Activity
Please output all of the entries exactly and omit any images they hold.

Provided data
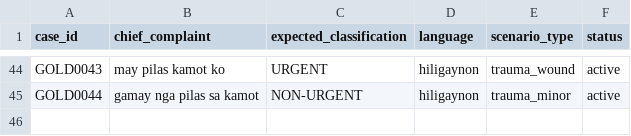
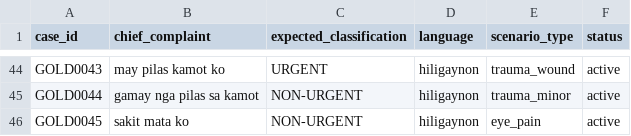
Before and after one commit to ronron475/medconnect, a CSV file: data/nlp/validation/triage_validation_gold.csv, drawn as a sheet; only a part is shown, gaps mark what is left out.

```diff
--- a/data/nlp/validation/triage_validation_gold.csv
+++ b/data/nlp/validation/triage_validation_gold.csv
@@ -45 +45,2 @@ GOLD0043,may pilas kamot ko,URGENT,hiligaynon,trauma_wound,active
 GOLD0044,gamay nga pilas sa kamot,NON-URGENT,hiligaynon,trauma_minor,active
+GOLD0045,sakit mata ko,NON-URGENT,hiligaynon,eye_pain,active
```
Also changed, not shown: data/nlp/literal_translation_phrases.csv, 10 other files.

Exercise response
Before and after one commit to ronron475/medconnect, a CSV file: data/nlp/validation/triage_validation_gold.csv, drawn as a sheet; only a part is shown, gaps mark what is left out.

```diff
--- a/data/nlp/validation/triage_validation_gold.csv
+++ b/data/nlp/validation/triage_validation_gold.csv
@@ -45 +45,2 @@ GOLD0043,may pilas kamot ko,URGENT,hiligaynon,trauma_wound,active
 GOLD0044,gamay nga pilas sa kamot,NON-URGENT,hiligaynon,trauma_minor,active
+GOLD0045,sakit mata ko,NON-URGENT,hiligaynon,eye_pain,active
```
Also changed, not shown: data/nlp/literal_translation_phrases.csv, 10 other files.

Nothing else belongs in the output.